Could you reproduce every entry as it stands, leaving the pictures behind?

Before-and-after page screenshots
····················

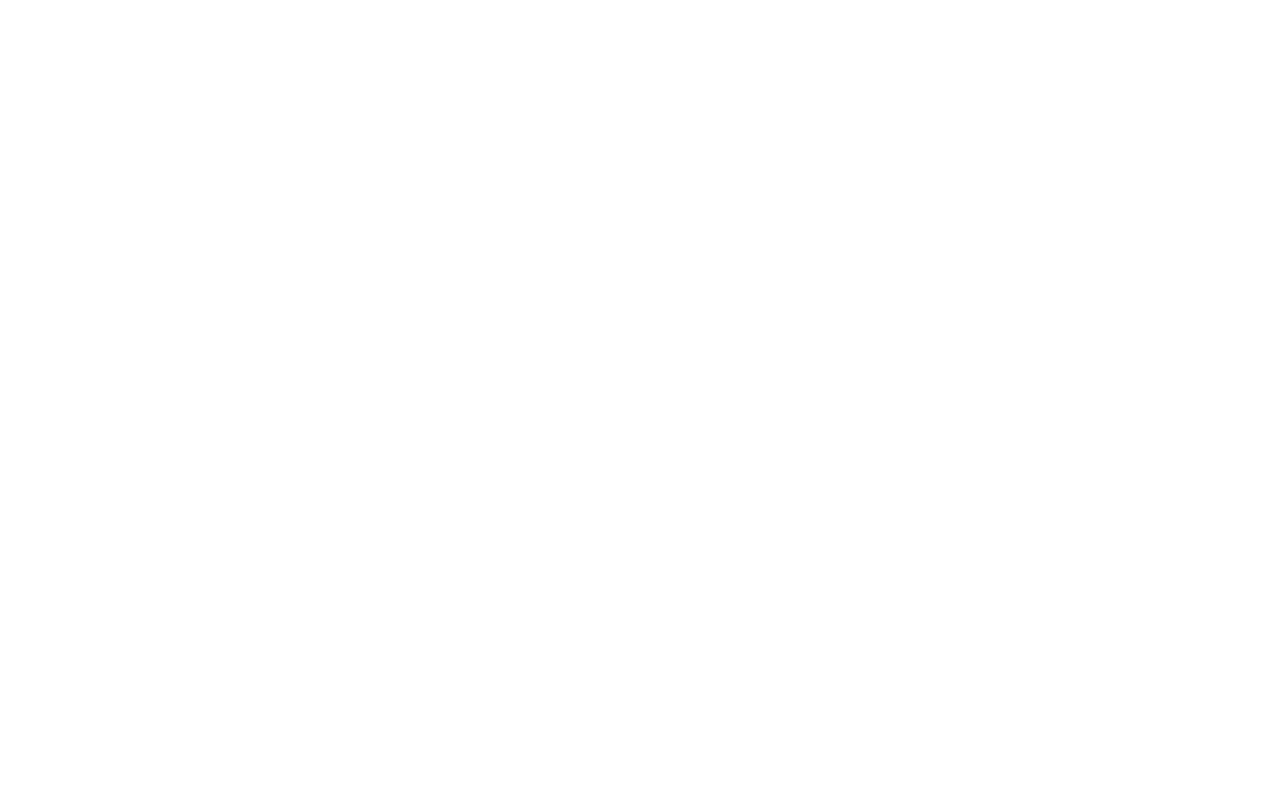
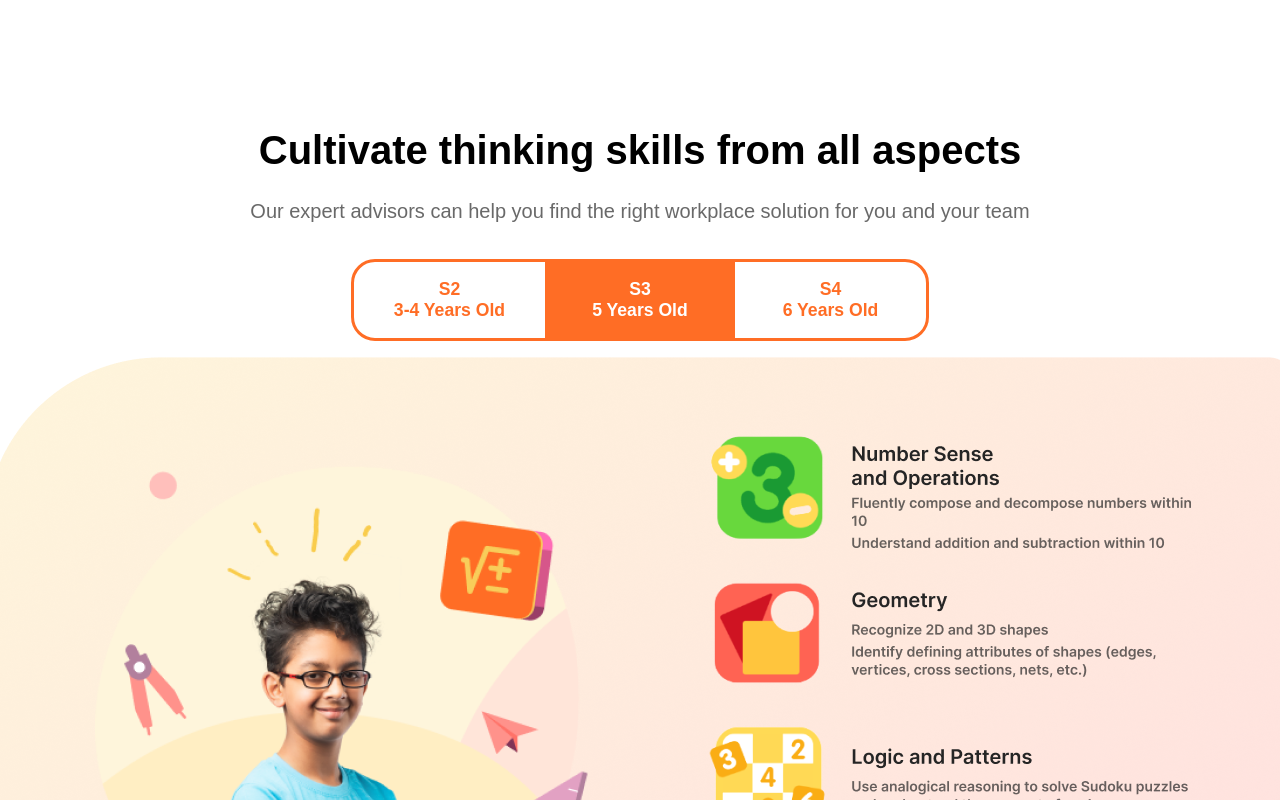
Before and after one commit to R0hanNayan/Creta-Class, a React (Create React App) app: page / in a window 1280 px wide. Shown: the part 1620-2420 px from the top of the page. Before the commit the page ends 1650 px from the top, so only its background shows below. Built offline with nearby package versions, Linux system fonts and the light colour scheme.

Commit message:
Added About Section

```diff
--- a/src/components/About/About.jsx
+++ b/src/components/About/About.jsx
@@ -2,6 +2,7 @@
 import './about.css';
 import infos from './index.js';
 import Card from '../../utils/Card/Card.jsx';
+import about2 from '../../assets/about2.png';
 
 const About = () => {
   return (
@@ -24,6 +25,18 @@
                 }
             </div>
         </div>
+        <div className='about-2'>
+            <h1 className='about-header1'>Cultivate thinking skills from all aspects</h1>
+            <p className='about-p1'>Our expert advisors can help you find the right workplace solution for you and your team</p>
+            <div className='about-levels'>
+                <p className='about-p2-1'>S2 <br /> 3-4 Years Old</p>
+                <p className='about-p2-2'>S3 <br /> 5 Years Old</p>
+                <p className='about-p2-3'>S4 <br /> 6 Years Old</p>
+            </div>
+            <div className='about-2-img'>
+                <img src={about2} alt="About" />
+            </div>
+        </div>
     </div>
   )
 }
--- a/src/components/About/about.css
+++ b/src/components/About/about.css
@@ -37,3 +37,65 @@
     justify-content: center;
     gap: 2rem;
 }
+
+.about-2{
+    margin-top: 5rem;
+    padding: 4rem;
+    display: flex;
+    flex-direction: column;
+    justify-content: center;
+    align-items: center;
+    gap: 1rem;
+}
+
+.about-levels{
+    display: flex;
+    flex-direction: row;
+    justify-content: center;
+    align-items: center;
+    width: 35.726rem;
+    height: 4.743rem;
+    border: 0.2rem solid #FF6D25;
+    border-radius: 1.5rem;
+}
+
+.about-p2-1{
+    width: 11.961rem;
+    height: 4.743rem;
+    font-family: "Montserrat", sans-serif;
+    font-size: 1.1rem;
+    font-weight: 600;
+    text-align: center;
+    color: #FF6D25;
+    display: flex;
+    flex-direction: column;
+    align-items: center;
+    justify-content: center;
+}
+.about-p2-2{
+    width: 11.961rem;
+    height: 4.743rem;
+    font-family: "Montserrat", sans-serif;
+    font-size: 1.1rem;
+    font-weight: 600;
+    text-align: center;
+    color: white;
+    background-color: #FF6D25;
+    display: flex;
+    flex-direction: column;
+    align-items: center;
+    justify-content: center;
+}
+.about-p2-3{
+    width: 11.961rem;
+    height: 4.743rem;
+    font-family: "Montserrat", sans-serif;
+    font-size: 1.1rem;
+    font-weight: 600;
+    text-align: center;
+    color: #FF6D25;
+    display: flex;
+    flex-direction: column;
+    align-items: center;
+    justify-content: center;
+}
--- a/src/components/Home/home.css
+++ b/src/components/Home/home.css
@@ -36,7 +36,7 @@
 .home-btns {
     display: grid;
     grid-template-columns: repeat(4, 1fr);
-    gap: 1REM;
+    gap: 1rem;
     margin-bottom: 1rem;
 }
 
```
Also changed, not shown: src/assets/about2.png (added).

····················

▶ **OUTPUT**
Before and after one commit to R0hanNayan/Creta-Class, a React (Create React App) app: page / in a window 1280 px wide. Shown: the part 1620-2420 px from the top of the page. Before the commit the page ends 1650 px from the top, so only its background shows below. Built offline with nearby package versions, Linux system fonts and the light colour scheme.

Commit message:
Added About Section

```diff
--- a/src/components/About/About.jsx
+++ b/src/components/About/About.jsx
@@ -2,6 +2,7 @@
 import './about.css';
 import infos from './index.js';
 import Card from '../../utils/Card/Card.jsx';
+import about2 from '../../assets/about2.png';
 
 const About = () => {
   return (
@@ -24,6 +25,18 @@
                 }
             </div>
         </div>
+        <div className='about-2'>
+            <h1 className='about-header1'>Cultivate thinking skills from all aspects</h1>
+            <p className='about-p1'>Our expert advisors can help you find the right workplace solution for you and your team</p>
+            <div className='about-levels'>
+                <p className='about-p2-1'>S2 <br /> 3-4 Years Old</p>
+                <p className='about-p2-2'>S3 <br /> 5 Years Old</p>
+                <p className='about-p2-3'>S4 <br /> 6 Years Old</p>
+            </div>
+            <div className='about-2-img'>
+                <img src={about2} alt="About" />
+            </div>
+        </div>
     </div>
   )
 }
--- a/src/components/About/about.css
+++ b/src/components/About/about.css
@@ -37,3 +37,65 @@
     justify-content: center;
     gap: 2rem;
 }
+
+.about-2{
+    margin-top: 5rem;
+    padding: 4rem;
+    display: flex;
+    flex-direction: column;
+    justify-content: center;
+    align-items: center;
+    gap: 1rem;
+}
+
+.about-levels{
+    display: flex;
+    flex-direction: row;
+    justify-content: center;
+    align-items: center;
+    width: 35.726rem;
+    height: 4.743rem;
+    border: 0.2rem solid #FF6D25;
+    border-radius: 1.5rem;
+}
+
+.about-p2-1{
+    width: 11.961rem;
+    height: 4.743rem;
+    font-family: "Montserrat", sans-serif;
+    font-size: 1.1rem;
+    font-weight: 600;
+    text-align: center;
+    color: #FF6D25;
+    display: flex;
+    flex-direction: column;
+    align-items: center;
+    justify-content: center;
+}
+.about-p2-2{
+    width: 11.961rem;
+    height: 4.743rem;
+    font-family: "Montserrat", sans-serif;
+    font-size: 1.1rem;
+    font-weight: 600;
+    text-align: center;
+    color: white;
+    background-color: #FF6D25;
+    display: flex;
+    flex-direction: column;
+    align-items: center;
+    justify-content: center;
+}
+.about-p2-3{
+    width: 11.961rem;
+    height: 4.743rem;
+    font-family: "Montserrat", sans-serif;
+    font-size: 1.1rem;
+    font-weight: 600;
+    text-align: center;
+    color: #FF6D25;
+    display: flex;
+    flex-direction: column;
+    align-items: center;
+    justify-content: center;
+}
--- a/src/components/Home/home.css
+++ b/src/components/Home/home.css
@@ -36,7 +36,7 @@
 .home-btns {
     display: grid;
     grid-template-columns: repeat(4, 1fr);
-    gap: 1REM;
+    gap: 1rem;
     margin-bottom: 1rem;
 }
 
```
Also changed, not shown: src/assets/about2.png (added).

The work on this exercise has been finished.